'''

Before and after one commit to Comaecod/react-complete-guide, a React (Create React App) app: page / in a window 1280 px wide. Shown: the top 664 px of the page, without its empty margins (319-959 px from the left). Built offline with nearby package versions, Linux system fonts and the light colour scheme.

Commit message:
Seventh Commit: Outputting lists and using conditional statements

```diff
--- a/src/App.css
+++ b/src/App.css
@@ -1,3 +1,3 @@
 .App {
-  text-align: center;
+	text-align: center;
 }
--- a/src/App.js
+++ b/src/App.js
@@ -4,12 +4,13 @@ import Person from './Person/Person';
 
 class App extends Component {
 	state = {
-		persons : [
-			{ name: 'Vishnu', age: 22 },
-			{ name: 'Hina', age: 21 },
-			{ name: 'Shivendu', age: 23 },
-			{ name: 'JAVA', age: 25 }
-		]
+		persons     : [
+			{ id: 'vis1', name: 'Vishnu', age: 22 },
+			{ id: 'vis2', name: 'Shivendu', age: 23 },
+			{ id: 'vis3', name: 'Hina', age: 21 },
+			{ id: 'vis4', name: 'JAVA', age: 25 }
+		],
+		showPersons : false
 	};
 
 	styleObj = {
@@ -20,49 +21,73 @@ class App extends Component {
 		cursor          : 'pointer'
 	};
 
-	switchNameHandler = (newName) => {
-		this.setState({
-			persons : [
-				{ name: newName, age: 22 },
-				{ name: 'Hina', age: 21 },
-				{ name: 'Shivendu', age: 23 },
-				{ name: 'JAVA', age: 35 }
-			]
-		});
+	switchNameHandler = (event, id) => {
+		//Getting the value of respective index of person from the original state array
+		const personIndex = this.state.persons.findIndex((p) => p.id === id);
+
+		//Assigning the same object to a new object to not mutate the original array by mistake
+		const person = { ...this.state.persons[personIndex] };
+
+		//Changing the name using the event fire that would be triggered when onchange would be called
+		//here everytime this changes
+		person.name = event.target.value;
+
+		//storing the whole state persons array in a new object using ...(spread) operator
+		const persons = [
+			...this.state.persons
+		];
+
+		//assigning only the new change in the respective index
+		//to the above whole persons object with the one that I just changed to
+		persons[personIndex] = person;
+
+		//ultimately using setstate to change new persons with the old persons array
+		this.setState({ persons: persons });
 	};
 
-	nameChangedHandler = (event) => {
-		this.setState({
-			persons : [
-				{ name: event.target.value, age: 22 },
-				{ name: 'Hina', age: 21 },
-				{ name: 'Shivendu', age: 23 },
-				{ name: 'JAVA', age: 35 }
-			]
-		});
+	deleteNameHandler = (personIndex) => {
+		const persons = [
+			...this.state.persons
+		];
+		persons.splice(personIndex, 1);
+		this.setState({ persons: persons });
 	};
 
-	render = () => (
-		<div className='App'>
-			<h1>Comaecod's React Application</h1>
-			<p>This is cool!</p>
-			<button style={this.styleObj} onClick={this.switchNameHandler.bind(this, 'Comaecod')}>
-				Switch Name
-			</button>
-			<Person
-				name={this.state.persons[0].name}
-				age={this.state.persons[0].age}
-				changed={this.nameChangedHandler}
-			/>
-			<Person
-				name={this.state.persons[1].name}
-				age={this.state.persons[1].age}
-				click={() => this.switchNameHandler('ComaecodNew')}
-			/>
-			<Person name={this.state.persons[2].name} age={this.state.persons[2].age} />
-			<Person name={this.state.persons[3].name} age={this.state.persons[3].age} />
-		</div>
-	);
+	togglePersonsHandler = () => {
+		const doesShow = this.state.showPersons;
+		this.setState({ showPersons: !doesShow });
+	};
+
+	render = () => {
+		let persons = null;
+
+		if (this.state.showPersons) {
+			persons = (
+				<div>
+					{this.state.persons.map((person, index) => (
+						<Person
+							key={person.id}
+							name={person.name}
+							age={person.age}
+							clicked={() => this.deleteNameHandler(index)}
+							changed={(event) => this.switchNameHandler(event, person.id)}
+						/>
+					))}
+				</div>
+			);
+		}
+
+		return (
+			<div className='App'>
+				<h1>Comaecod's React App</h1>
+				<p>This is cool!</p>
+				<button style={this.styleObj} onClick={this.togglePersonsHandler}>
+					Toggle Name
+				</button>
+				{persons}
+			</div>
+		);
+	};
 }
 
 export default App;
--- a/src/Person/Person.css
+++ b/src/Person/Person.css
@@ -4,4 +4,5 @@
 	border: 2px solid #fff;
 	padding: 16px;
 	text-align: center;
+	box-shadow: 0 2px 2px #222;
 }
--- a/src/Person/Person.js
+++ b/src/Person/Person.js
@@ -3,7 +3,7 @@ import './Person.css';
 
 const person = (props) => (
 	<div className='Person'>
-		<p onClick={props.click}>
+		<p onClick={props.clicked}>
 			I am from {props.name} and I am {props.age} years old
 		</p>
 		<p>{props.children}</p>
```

'''

Scanning the listing, tally the lines with "showPersons" in them and state the number by itself.

4